### EXERCISE
The answer is to be one number: the count of lines in this listing that have the string "README".
■ ■ ■
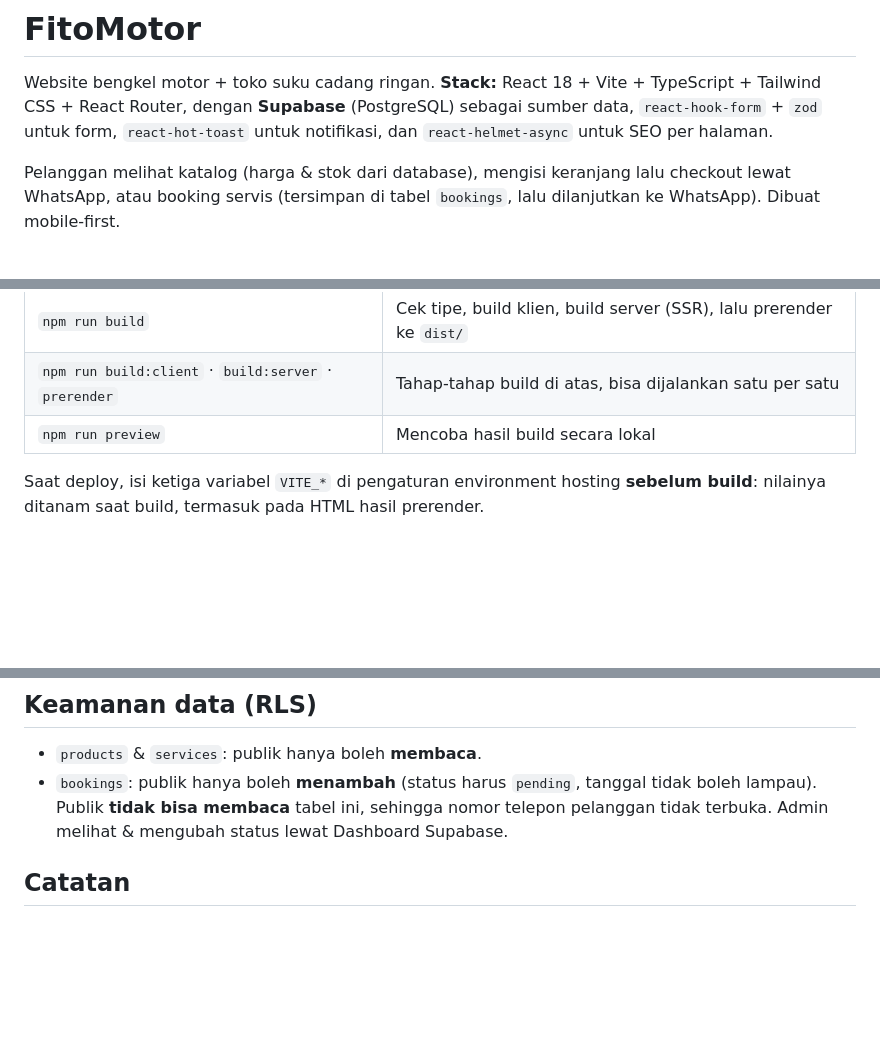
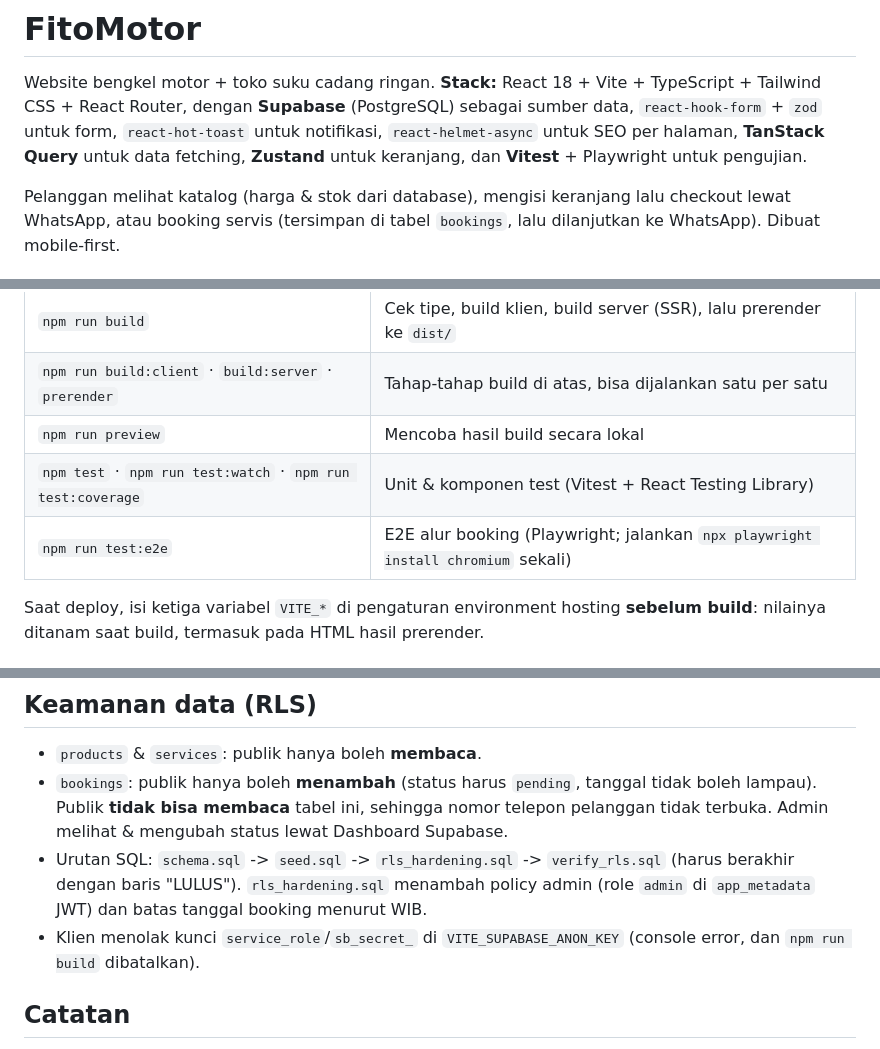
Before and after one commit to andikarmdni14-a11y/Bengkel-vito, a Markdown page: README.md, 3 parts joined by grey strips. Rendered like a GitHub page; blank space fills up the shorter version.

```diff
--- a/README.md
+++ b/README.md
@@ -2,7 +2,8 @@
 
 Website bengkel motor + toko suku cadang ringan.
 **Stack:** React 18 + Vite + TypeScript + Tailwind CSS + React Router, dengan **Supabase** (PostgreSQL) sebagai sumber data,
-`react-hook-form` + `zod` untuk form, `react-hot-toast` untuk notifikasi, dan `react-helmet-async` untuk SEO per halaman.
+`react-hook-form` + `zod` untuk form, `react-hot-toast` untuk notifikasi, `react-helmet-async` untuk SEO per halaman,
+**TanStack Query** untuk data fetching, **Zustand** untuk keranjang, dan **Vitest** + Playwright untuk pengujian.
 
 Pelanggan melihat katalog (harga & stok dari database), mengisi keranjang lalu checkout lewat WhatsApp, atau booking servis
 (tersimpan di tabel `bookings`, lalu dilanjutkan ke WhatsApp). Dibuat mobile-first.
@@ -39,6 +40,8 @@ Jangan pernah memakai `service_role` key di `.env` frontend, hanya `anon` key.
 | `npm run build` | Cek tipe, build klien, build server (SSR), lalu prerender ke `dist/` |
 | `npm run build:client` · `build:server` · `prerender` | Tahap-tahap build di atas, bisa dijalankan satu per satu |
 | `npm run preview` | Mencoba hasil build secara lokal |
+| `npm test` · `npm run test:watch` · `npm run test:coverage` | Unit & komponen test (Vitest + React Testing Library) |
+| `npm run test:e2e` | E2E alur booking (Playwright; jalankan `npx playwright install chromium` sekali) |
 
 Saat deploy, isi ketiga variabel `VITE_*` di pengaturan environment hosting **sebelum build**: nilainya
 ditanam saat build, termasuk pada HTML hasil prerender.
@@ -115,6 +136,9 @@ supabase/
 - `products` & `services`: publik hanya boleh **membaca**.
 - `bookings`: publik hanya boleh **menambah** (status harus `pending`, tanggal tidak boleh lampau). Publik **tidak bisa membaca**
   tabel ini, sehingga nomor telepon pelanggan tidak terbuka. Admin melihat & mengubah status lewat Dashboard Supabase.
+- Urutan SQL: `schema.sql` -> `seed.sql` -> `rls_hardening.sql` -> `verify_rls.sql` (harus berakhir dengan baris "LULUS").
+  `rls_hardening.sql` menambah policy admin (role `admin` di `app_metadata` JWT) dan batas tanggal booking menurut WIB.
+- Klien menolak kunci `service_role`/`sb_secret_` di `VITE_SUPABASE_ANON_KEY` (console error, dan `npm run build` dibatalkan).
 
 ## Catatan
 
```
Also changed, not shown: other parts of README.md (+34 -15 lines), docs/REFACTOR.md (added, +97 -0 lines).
■ ■ ■
### RESULT BELOW
4